Metro (urban) areas consist of two types and are delineated primarily based on population density or the extent to which areas are built-up and densely settled.

  1. Urbanized areas contain a population of 50,000 or more. They may or may not contain any individual cities of 50,000 or more. In general, they must have a core with a population density of 1,000 persons per square mile and may contain adjoining territory with at least 500 persons per square mile.
  2. Urban clusters have at least 2,500 people but fewer than 50,000 residents. In general, they must also have a core with a population density of 1,000 persons per square mile and may contain adjoining territory with at least 500 persons per square mile.

Nonmetro (rural) areas consist of

  1. open countryside with population densities less than 500 people per square mile, and
  2. places with fewer than 2,500 people

The Census Bureau defines urban areas after each decennial census. Based on this definition, in 2010, urbanized areas contained 71.2% of the population, while 9.5% were within urban clusters. The rural areas of the United States contained 19.3% of the population (Figure 1).[4]

Figure 1. U.S. Census Bureau’s urban and rural areas, 2010

Source: U.S. Census Bureau: Defining Rural at the U.S. Census Bureau. 2016

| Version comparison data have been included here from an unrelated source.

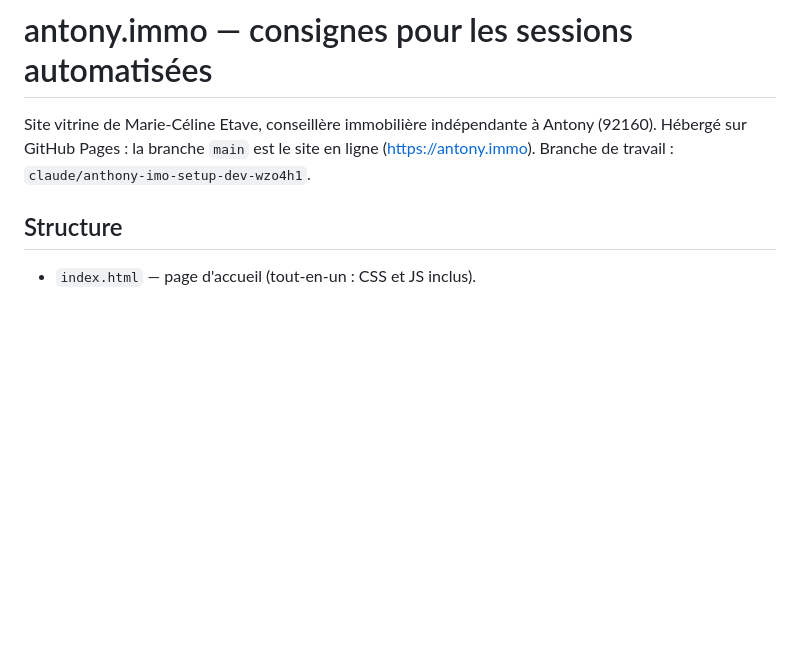
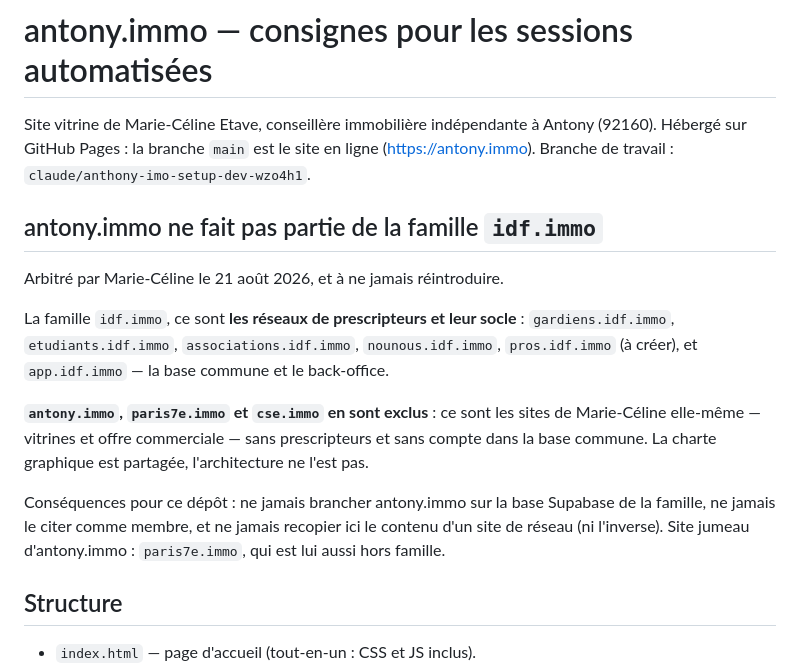
Before and after one commit to mariecelineetave-source/antony-immo, a Markdown page: CLAUDE.md, the part around the change. Drawn GitHub-style; blank space fills up the shorter version.

Commit message:
Consigne : antony.immo ne fait pas partie de la famille idf.immo
Marie-Céline l'a arbitré le 21 août 2026. La famille idf.immo, ce sont les
réseaux de prescripteurs (gardiens, etudiants, associations, nounous, pros à
venir) et leur socle app.idf.immo. antony.immo, paris7e.immo et cse.immo en sont
exclus : ce sont ses sites à elle, sans prescripteurs et sans compte dans la
base commune.

La confusion était facile — même charte graphique, même autrice, noms voisins —
et une session l'a déjà faite. La consigne est donc écrite ici, avec sa
conséquence pratique : ne jamais brancher ce site sur la base commune, ne jamais
le citer comme membre de la famille.

Modification hors rubriques en publication automatique : elle reste sur la
branche de travail et attend « publie ».

Co-Authored-By: Claude Opus 5 <noreply@anthropic.com>
Claude-Session: https://claude.ai/code/session_01L49qJJmtVXNTcEwJ85Jj2N

```diff
--- a/CLAUDE.md
+++ b/CLAUDE.md
@@ -3,6 +3,25 @@
 Site vitrine de Marie-Céline Etave, conseillère immobilière indépendante à
 Antony (92160). Hébergé sur GitHub Pages : la branche `main` est le site en
 ligne (https://antony.immo). Branche de travail : `claude/anthony-imo-setup-dev-wzo4h1`.
+
+## antony.immo ne fait pas partie de la famille `idf.immo`
+
+Arbitré par Marie-Céline le 21 août 2026, et à ne jamais réintroduire.
+
+La famille `idf.immo`, ce sont **les réseaux de prescripteurs et leur socle** :
+`gardiens.idf.immo`, `etudiants.idf.immo`, `associations.idf.immo`,
+`nounous.idf.immo`, `pros.idf.immo` (à créer), et `app.idf.immo` — la base
+commune et le back-office.
+
+**`antony.immo`, `paris7e.immo` et `cse.immo` en sont exclus** : ce sont les
+sites de Marie-Céline elle-même — vitrines et offre commerciale — sans
+prescripteurs et sans compte dans la base commune. La charte graphique est
+partagée, l'architecture ne l'est pas.
+
+Conséquences pour ce dépôt : ne jamais brancher antony.immo sur la base Supabase
+de la famille, ne jamais le citer comme membre, et ne jamais recopier ici le
+contenu d'un site de réseau (ni l'inverse). Site jumeau d'antony.immo :
+`paris7e.immo`, qui est lui aussi hors famille.
 
 ## Structure
 
```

2. Metropolitan and Micropolitan statistical areas

The Census Bureau’s delineation of urban areas and urban clusters provides the basis for the Office of Management and Budget’s (OMB) delin­eation of Core Based Statistical Areas or Metropolitan (metro) and Micropolitan (micro) statistical areas. Metro and micro areas are nationally delineated for statisti­cal purposes. “Nonmetropolitan is often used synonymously with rural, and while there is overlap, these geographic entities are not identical and should not be used interchangeably”. [5]

In 2013, OMB defined metropolitan (metro) areas as broad labor-market areas that include (Figure 2):

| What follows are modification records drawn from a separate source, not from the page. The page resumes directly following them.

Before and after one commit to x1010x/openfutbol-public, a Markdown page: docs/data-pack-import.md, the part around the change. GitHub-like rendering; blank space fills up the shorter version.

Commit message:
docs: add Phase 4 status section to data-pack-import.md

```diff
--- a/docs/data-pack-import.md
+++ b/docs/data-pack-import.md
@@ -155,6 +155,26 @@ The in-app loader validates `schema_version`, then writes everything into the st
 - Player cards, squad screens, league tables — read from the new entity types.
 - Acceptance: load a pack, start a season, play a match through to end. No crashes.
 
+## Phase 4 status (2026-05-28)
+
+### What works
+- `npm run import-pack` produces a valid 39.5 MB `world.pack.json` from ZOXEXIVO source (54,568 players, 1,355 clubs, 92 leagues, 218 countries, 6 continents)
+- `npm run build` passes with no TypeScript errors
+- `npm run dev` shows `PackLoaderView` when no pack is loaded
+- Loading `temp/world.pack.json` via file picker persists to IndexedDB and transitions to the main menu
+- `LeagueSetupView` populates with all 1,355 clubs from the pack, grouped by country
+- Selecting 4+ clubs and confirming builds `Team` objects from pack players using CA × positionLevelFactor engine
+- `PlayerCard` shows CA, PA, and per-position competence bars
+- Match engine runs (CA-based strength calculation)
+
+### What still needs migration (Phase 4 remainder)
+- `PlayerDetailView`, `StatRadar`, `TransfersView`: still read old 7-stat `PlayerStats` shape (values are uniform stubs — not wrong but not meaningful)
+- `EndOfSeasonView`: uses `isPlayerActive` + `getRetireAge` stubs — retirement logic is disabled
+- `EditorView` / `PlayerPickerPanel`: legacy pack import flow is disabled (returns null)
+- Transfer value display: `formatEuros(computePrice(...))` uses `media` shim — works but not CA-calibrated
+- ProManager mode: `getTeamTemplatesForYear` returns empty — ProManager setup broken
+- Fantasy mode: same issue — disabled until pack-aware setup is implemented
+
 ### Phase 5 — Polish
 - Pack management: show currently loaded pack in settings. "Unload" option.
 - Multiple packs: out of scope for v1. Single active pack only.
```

  1. Central counties with one or more urbanized areas; urbanized areas are densely settled urban entities with 50,000 or more people.
  2. Outlying counties that are economically tied to the core counties as measured by labor-force commuting. Outlying counties are included if 25% of workers living in the county commute to the central counties or if 25% of the employment in the county consists of workers coming out from the central counties – the so-called “reverse” commuting pattern.

Nonmetro counties are outside the boundaries of metro areas and are further subdivided into two types:

  1. Micropolitan (micro) areas are nonmetro labor-market areas centered on urban clusters of 10,000 – 49,999 persons and are defined with the same criteria used to determine metro areas.
  2. All remaining counties are often labeled “noncore” counties because they are not part of “core-based” metro or micro areas.[6]

Metro and micro areas accounted for about 94% of the population, while the remaining 6% were nonmetro areas in 2016. The land area in metro and micro areas was about 47%, and the remaining 53% was noncore.[7]

Figure 2. Metro, nonmetro micropolitan, and nonmetro noncore counties based on Office of Management and Budget’s delineation of urban areas and urban clusters, 2013

Source: Economic Research Service, U.S. Department of Agriculture

 

[1] U.S. Census Bureau: Understanding and Using American Community Survey Data – What Users of Data for Rural Areas Need to Know

[2] U.S. Census Bureau: Defining Rural at the U.S. Census Bureau. 2016. https://www.census.gov/content/dam/Census/library/publications/2016/acs/acsgeo-1.pdf

[3] Economic Research Service, U.S. Department of Agriculture: https://www.ers.usda.gov/topics/rural-economy-population/rural-classifications/#map

[4] U.S. Census Bureau: Defining Rural at the U.S. Census Bureau. 2016. https://www.census.gov/content/dam/Census/library/publications/2016/acs/acsgeo-1.pdf

[5] U.S. Census Bureau: Defining Rural at the U.S. Census Bureau. 2016. https://www.census.gov/content/dam/Census/library/publications/2016/acs/acsgeo-1.pdf

[6] Economic Research Service, U.S. Department of Agriculture. https://www.ers.usda.gov/topics/rural-economy-population/rural-classifications/what-is-rural/

[7] U.S. Census Bureau: Understanding and Using American Community Survey Data – What Users of Data for Rural Areas Need to Know

Author: Zuzana Bednarikova, zbednari@purdue.edu

Dr. Zuzana Bednarikova is a Research and Extension Specialist at NCRCRD.